“Besides marriage and kids, what else is there?”
The intimate, delightful, and at times painfully tragic Menashe is a film that comes to you as a blindsiding surprise, welcoming and inviting us into its highly orthodox Jewish streets of Brooklyn with a universal story told through a particular worldview. This is pivotal to its success, not only taking the time to dig around and fumble deep within the pockets of a community behind closed doors, but to upturn them, allowing us a glimpse into the change and the cultural mores spilling from the inner linings. Menashe offers a valuable lesson to viewers because it’s a standard father-son redemption story so influenced by the environment from which it is born. By doing so, outsiders will come to understand their own journey on an even deeper human level as they come to understand humans unlike themselves. That’s what Ebert called cinema’s greatest gift – empathy.
I’m not a gambler but I’d still hedge my bets that you’ve met a man like the titular Menashe (Menashe Lustig). An affable non-comformist by nature, goofy and sweet, persistent and misguided in his seemingly perpetual state of misfortune. Always lumbering about dripping with sweat. His life as kosher market employee is in a spiraling trial and error stage. As a recently widowed man, Menashe is forced to confront his reluctant place within his Jewish community, battling against his brother-in-law Eizik and the Rabbi for custody of his son Rieven (Ruben Niborski). He’s reminded that the Talmud holds three things responsible for man’s happiness: a nice wife, a nice house, and nice dishes. In that particular order? I can’t say. By those strict societal standards and over the course of this film, Menashe should be coined as a schlimazel unsuited for fatherhood. It’s Kramer Vs. Kramer not against a jilted ex, but facing a devoted congregation upholding a regime of faith-based practices.
For those already rooted within the Yiddish speaking circle, I imagine watching Menashe will either appeal to their experience as the outsider protagonist or will reaffirm the proper menschs of the Jewish community. Where does that leave neophytes like myself? I’d argue in the shoes of the son Rieven. He studies and rebels and watches his hapless father climb a rung only to fall down two. Rieven doesn’t know everything about his surroundings; neither do we, but we’re beyond curious, and so we explore its delicate intricacies. In that regard, Menashe – a contemporary and specific take on naturalistic cinema – stands grounded in faith yet malleable in the mind. It’s so keenly observant, so rigid in its themes and pliable in its plot, so affectionate and decent.
The most interesting aspect of Menashe is how we first encounter the lead and how we reluctantly watch him depart. On the sidewalks of New York, he eventually enters the frame during a swaying side to side shot. Joshua Z Weinstein and his DP aren’t afraid for a passerby to cloud the camera or to go out of focus; this is real life captured in a narrative format and the approach is that of one of those a crinkle-eyed double takes for a recognizable face you haven’t seen in years.
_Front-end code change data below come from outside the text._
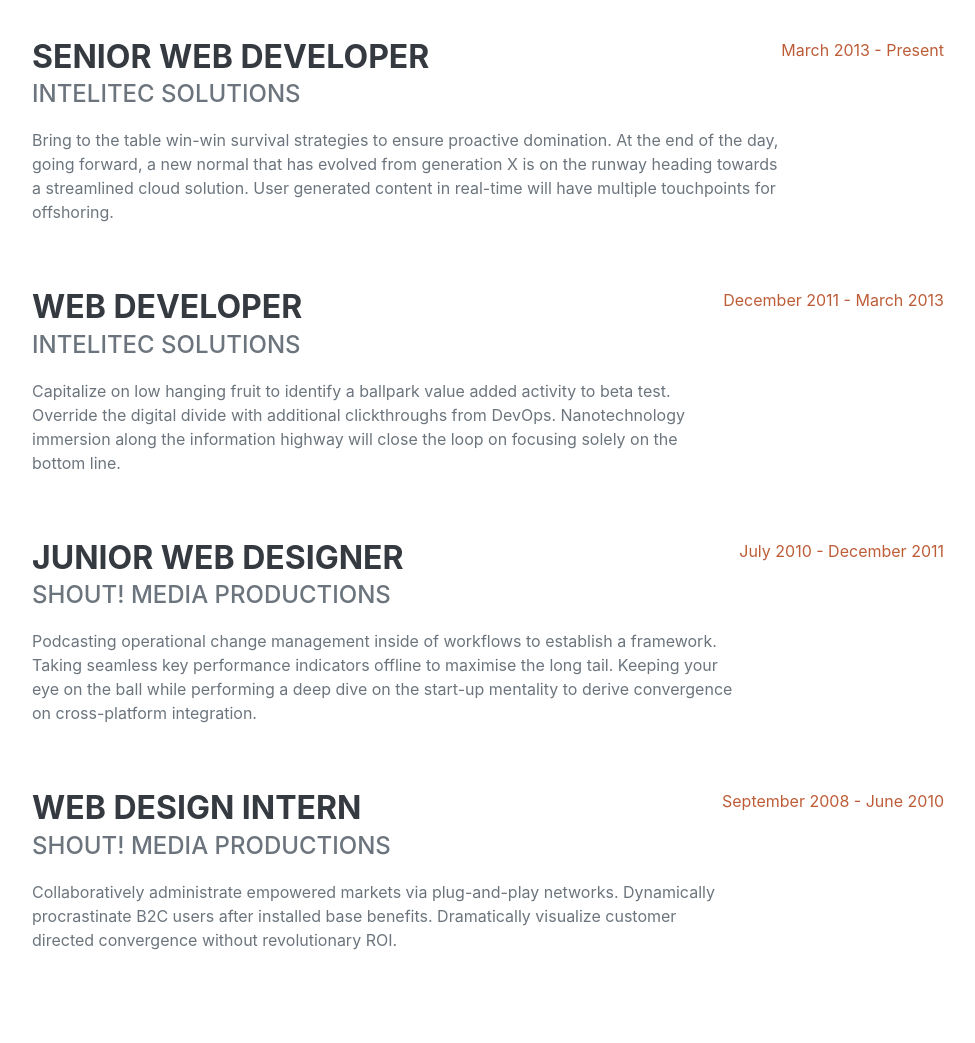
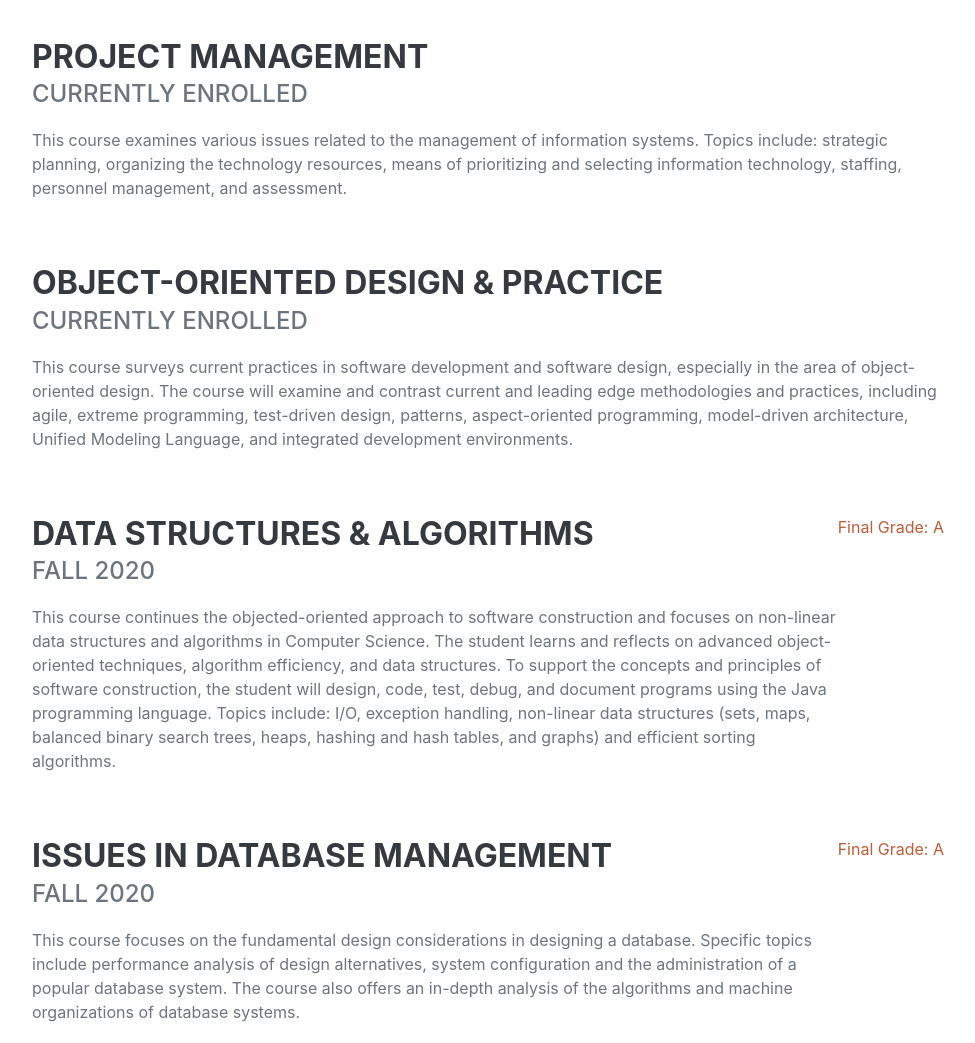
Before and after one commit to JackCode/JackCode.github.io, a plain HTML site: page index.html in a window 1280 px wide. Shown: the part 1900-2943 px from the top of the page, without its empty margins (288-1263 px from the left). Drawn offline with nearby package versions, Linux system fonts and the light colour scheme; a web font is replaced by a local one.

Commit message:
Update coursework

```diff
--- a/index.html
+++ b/index.html
@@ -104,35 +104,35 @@
                     <h2 class="mb-5">Coursework</h2>
                     <div class="d-flex flex-column flex-md-row justify-content-between mb-5">
                         <div class="flex-grow-1">
-                            <h3 class="mb-0">Senior Web Developer</h3>
-                            <div class="subheading mb-3">Intelitec Solutions</div>
-                            <p>Bring to the table win-win survival strategies to ensure proactive domination. At the end of the day, going forward, a new normal that has evolved from generation X is on the runway heading towards a streamlined cloud solution. User generated content in real-time will have multiple touchpoints for offshoring.</p>
+                            <h3 class="mb-0">Project Management</h3>
+                            <div class="subheading mb-3">Currently Enrolled</div>
+                            <p>This course examines various issues related to the management of information systems. Topics include: strategic planning, organizing the technology resources, means of prioritizing and selecting information technology, staffing, personnel management, and assessment.</p>
                         </div>
-                        <div class="flex-shrink-0"><span class="text-primary">March 2013 - Present</span></div>
+                        <div class="flex-shrink-0"><span class="text-primary"></span></div>
                     </div>
                     <div class="d-flex flex-column flex-md-row justify-content-between mb-5">
                         <div class="flex-grow-1">
-                            <h3 class="mb-0">Web Developer</h3>
-                            <div class="subheading mb-3">Intelitec Solutions</div>
-                            <p>Capitalize on low hanging fruit to identify a ballpark value added activity to beta test. Override the digital divide with additional clickthroughs from DevOps. Nanotechnology immersion along the information highway will close the loop on focusing solely on the bottom line.</p>
+                            <h3 class="mb-0">Object-Oriented Design & Practice</h3>
+                            <div class="subheading mb-3">Currently Enrolled</div>
+                            <p>This course surveys current practices in software development and software design, especially in the area of object-oriented design. The course will examine and contrast current and leading edge methodologies and practices, including agile, extreme programming, test-driven design, patterns, aspect-oriented programming, model-driven architecture, Unified Modeling Language, and integrated development environments.</p>
                         </div>
-                        <div class="flex-shrink-0"><span class="text-primary">December 2011 - March 2013</span></div>
+                        <div class="flex-shrink-0"><span class="text-primary"></span></div>
                     </div>
                     <div class="d-flex flex-column flex-md-row justify-content-between mb-5">
                         <div class="flex-grow-1">
-                            <h3 class="mb-0">Junior Web Designer</h3>
-                            <div class="subheading mb-3">Shout! Media Productions</div>
-                            <p>Podcasting operational change management inside of workflows to establish a framework. Taking seamless key performance indicators offline to maximise the long tail. Keeping your eye on the ball while performing a deep dive on the start-up mentality to derive convergence on cross-platform integration.</p>
+                            <h3 class="mb-0">Data Structures & Algorithms</h3>
+                            <div class="subheading mb-3">Fall 2020</div>
+                            <p>This course continues the objected-oriented approach to software construction and focuses on non-linear data structures and algorithms in Computer Science. The student learns and reflects on advanced object-oriented techniques, algorithm efficiency, and data structures. To support the concepts and principles of software construction, the student will design, code, test, debug, and document programs using the Java programming language. Topics include: I/O, exception handling, non-linear data structures (sets, maps, balanced binary search trees, heaps, hashing and hash tables, and graphs) and efficient sorting algorithms.</p>
                         </div>
-                        <div class="flex-shrink-0"><span class="text-primary">July 2010 - December 2011</span></div>
+                        <div class="flex-shrink-0"><span class="text-primary">Final Grade: A</span></div>
                     </div>
                     <div class="d-flex flex-column flex-md-row justify-content-between">
                         <div class="flex-grow-1">
-                            <h3 class="mb-0">Web Design Intern</h3>
-                            <div class="subheading mb-3">Shout! Media Productions</div>
-                            <p>Collaboratively administrate empowered markets via plug-and-play networks. Dynamically procrastinate B2C users after installed base benefits. Dramatically visualize customer directed convergence without revolutionary ROI.</p>
+                            <h3 class="mb-0">Issues in Database Management</h3>
+                            <div class="subheading mb-3">Fall 2020</div>
+                            <p>This course focuses on the fundamental design considerations in designing a database. Specific topics include performance analysis of design alternatives, system configuration and the administration of a popular database system. The course also offers an in-depth analysis of the algorithms and machine organizations of database systems.</p>
                         </div>
-                        <div class="flex-shrink-0"><span class="text-primary">September 2008 - June 2010</span></div>
+                        <div class="flex-shrink-0"><span class="text-primary">Final Grade: A</span></div>
                     </div>
                 </div>
             </section>
```
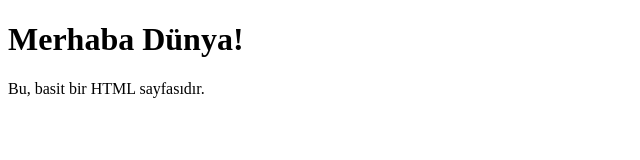
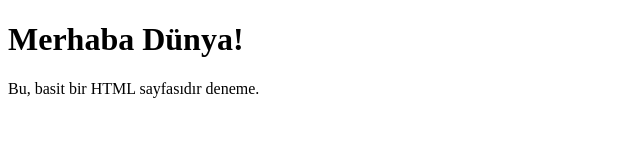
Before and after one commit to Taskin25/2.deneme, a plain HTML site: page index.html in a window 1280 px wide. Shown: the full height of the page, 0-640 px from the left. Drawn offline with Linux system fonts and the light colour scheme.

Commit message:
2.commit

```diff
--- a/index.html
+++ b/index.html
@@ -7,6 +7,6 @@
 </head>
 <body>
   <h1>Merhaba Dünya!</h1>
-  <p>Bu, basit bir HTML sayfasıdır.</p>
+  <p>Bu, basit bir HTML sayfasıdır deneme.</p>
 </body>
 </html>
```
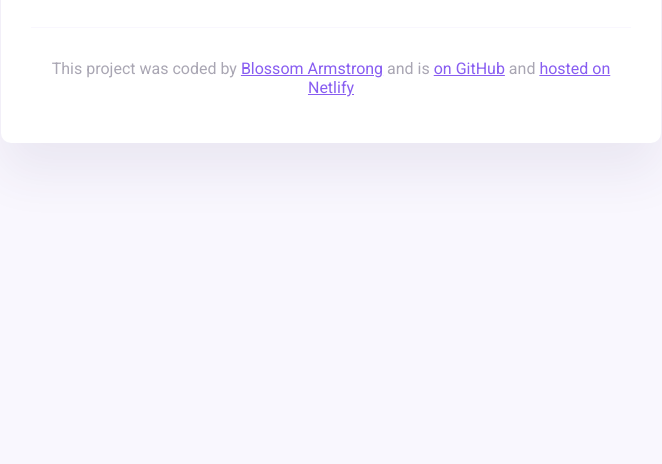
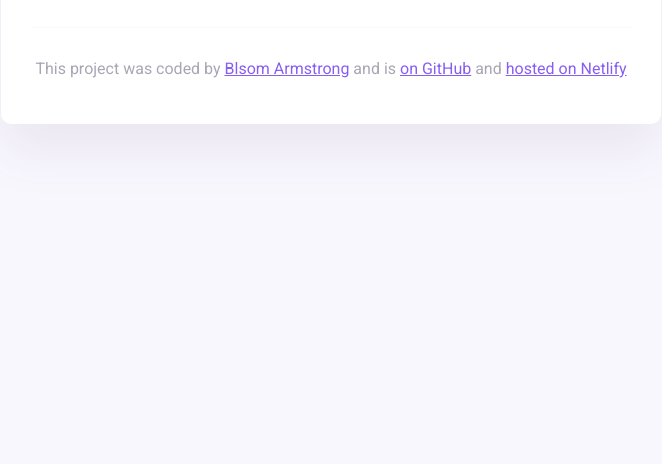
Before and after one commit to BLSSMA/Weather-App-Project, a website built with Parcel: page index.html in a window 1280 px wide. Shown: the part 336-800 px from the top of the page, without its empty margins (309-971 px from the left). Built offline with nearby package versions, Linux system fonts and the light colour scheme.

Commit message:
testing connection

```diff
--- a/index.html
+++ b/index.html
@@ -50,7 +50,7 @@
           <a
             href="https://www.shecodes.io/graduates/123692-blossom-armstrong"
             target="_blank"
-            >Blossom Armstrong</a
+            >Blsom Armstrong</a
           >
           and is
           <a href="https://github.com/BLSSMA?tab=repositories" target="_blank">
```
Then we see Menashe – played by Lustig as a man reliving his own life – and he stands out from the crowd. The film begins with this Yiddish speaking version of the lovable loser/bachelor Marty faced with a difficult Hobson’s Choice. And by the end, we see the protagonist in a different light. One that’s uplifting in its selfless sentimentality yet tragically defeatist in its reluctant conformity. Menashe offers distinct insight through all of its padded ups and downs.
“It will never be the same, yet life must go on.”
Rating: 4 out of 5